Try it:
Return each line of the data below exactly, omitting any pictures.

BEGIN Dataset content

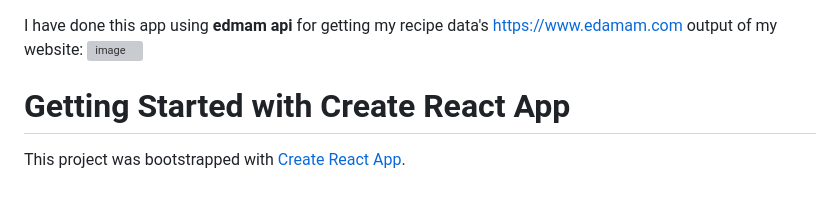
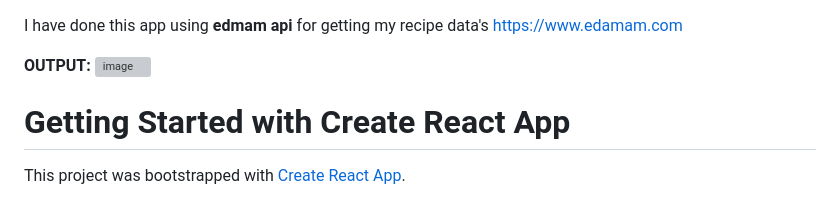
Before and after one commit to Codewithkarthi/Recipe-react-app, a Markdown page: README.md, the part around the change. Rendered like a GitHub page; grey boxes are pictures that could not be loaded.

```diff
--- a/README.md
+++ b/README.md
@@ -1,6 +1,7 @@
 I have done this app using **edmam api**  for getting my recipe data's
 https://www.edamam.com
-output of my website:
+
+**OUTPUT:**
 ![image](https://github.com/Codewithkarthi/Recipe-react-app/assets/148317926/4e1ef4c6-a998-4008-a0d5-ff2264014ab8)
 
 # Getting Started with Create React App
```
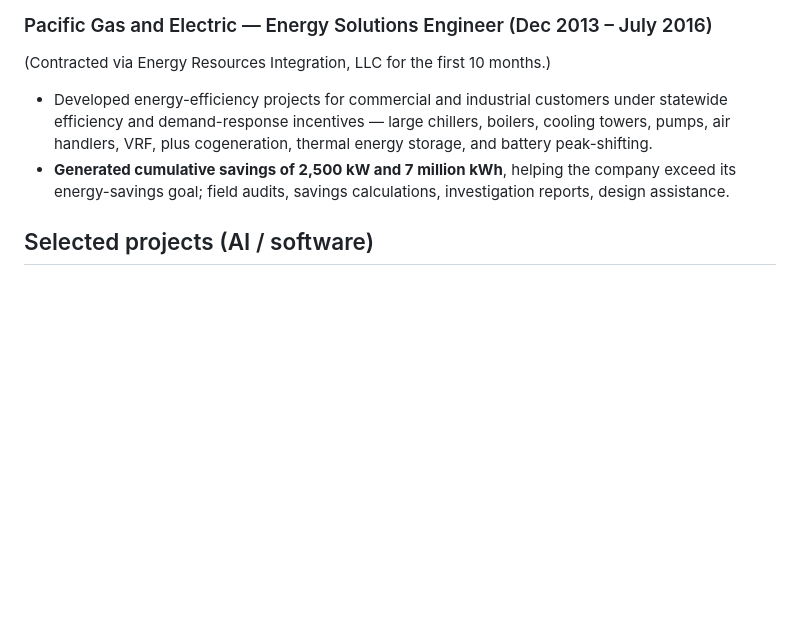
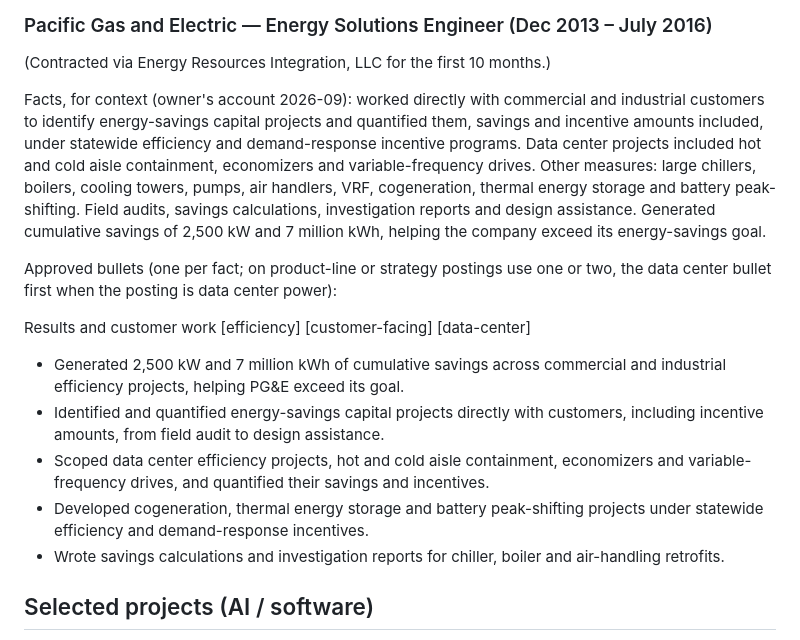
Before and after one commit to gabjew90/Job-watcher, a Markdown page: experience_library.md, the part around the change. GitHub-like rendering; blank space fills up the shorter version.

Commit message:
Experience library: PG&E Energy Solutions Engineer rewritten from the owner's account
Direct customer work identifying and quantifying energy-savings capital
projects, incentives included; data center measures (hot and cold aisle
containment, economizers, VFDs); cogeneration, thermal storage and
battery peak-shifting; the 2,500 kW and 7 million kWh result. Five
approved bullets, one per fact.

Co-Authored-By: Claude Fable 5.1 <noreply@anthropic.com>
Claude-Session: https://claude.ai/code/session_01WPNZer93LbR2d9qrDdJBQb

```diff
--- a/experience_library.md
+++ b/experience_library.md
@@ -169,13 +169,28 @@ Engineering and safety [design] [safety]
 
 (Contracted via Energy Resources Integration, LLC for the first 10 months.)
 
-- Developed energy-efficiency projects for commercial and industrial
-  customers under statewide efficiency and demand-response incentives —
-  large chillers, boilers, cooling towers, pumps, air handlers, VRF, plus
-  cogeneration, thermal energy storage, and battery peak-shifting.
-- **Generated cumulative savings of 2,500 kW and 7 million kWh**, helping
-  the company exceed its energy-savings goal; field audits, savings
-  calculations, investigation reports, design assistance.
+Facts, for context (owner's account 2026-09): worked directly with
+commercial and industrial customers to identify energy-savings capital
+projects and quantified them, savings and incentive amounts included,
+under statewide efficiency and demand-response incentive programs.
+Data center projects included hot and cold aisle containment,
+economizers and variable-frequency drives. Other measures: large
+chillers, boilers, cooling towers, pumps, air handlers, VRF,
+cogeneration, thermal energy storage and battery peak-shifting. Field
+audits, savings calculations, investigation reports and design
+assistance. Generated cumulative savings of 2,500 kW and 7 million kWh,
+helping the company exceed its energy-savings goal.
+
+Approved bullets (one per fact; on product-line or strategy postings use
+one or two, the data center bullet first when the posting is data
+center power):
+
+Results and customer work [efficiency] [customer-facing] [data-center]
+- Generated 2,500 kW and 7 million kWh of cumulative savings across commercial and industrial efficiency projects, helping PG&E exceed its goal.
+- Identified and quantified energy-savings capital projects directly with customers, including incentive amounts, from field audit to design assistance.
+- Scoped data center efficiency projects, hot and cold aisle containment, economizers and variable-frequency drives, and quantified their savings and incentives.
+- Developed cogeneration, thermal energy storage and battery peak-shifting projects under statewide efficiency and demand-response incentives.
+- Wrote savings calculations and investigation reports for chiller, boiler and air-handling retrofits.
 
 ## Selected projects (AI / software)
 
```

END Dataset content

Answer box:
Before and after one commit to Codewithkarthi/Recipe-react-app, a Markdown page: README.md, the part around the change. Rendered like a GitHub page; grey boxes are pictures that could not be loaded.

```diff
--- a/README.md
+++ b/README.md
@@ -1,6 +1,7 @@
 I have done this app using **edmam api**  for getting my recipe data's
 https://www.edamam.com
-output of my website:
+
+**OUTPUT:**
 ![image](https://github.com/Codewithkarthi/Recipe-react-app/assets/148317926/4e1ef4c6-a998-4008-a0d5-ff2264014ab8)
 
 # Getting Started with Create React App
```
Before and after one commit to gabjew90/Job-watcher, a Markdown page: experience_library.md, the part around the change. GitHub-like rendering; blank space fills up the shorter version.

Commit message:
Experience library: PG&E Energy Solutions Engineer rewritten from the owner's account
Direct customer work identifying and quantifying energy-savings capital
projects, incentives included; data center measures (hot and cold aisle
containment, economizers, VFDs); cogeneration, thermal storage and
battery peak-shifting; the 2,500 kW and 7 million kWh result. Five
approved bullets, one per fact.

Co-Authored-By: Claude Fable 5.1 <noreply@anthropic.com>
Claude-Session: https://claude.ai/code/session_01WPNZer93LbR2d9qrDdJBQb

```diff
--- a/experience_library.md
+++ b/experience_library.md
@@ -169,13 +169,28 @@ Engineering and safety [design] [safety]
 
 (Contracted via Energy Resources Integration, LLC for the first 10 months.)
 
-- Developed energy-efficiency projects for commercial and industrial
-  customers under statewide efficiency and demand-response incentives —
-  large chillers, boilers, cooling towers, pumps, air handlers, VRF, plus
-  cogeneration, thermal energy storage, and battery peak-shifting.
-- **Generated cumulative savings of 2,500 kW and 7 million kWh**, helping
-  the company exceed its energy-savings goal; field audits, savings
-  calculations, investigation reports, design assistance.
+Facts, for context (owner's account 2026-09): worked directly with
+commercial and industrial customers to identify energy-savings capital
+projects and quantified them, savings and incentive amounts included,
+under statewide efficiency and demand-response incentive programs.
+Data center projects included hot and cold aisle containment,
+economizers and variable-frequency drives. Other measures: large
+chillers, boilers, cooling towers, pumps, air handlers, VRF,
+cogeneration, thermal energy storage and battery peak-shifting. Field
+audits, savings calculations, investigation reports and design
+assistance. Generated cumulative savings of 2,500 kW and 7 million kWh,
+helping the company exceed its energy-savings goal.
+
+Approved bullets (one per fact; on product-line or strategy postings use
+one or two, the data center bullet first when the posting is data
+center power):
+
+Results and customer work [efficiency] [customer-facing] [data-center]
+- Generated 2,500 kW and 7 million kWh of cumulative savings across commercial and industrial efficiency projects, helping PG&E exceed its goal.
+- Identified and quantified energy-savings capital projects directly with customers, including incentive amounts, from field audit to design assistance.
+- Scoped data center efficiency projects, hot and cold aisle containment, economizers and variable-frequency drives, and quantified their savings and incentives.
+- Developed cogeneration, thermal energy storage and battery peak-shifting projects under statewide efficiency and demand-response incentives.
+- Wrote savings calculations and investigation reports for chiller, boiler and air-handling retrofits.
 
 ## Selected projects (AI / software)
 
```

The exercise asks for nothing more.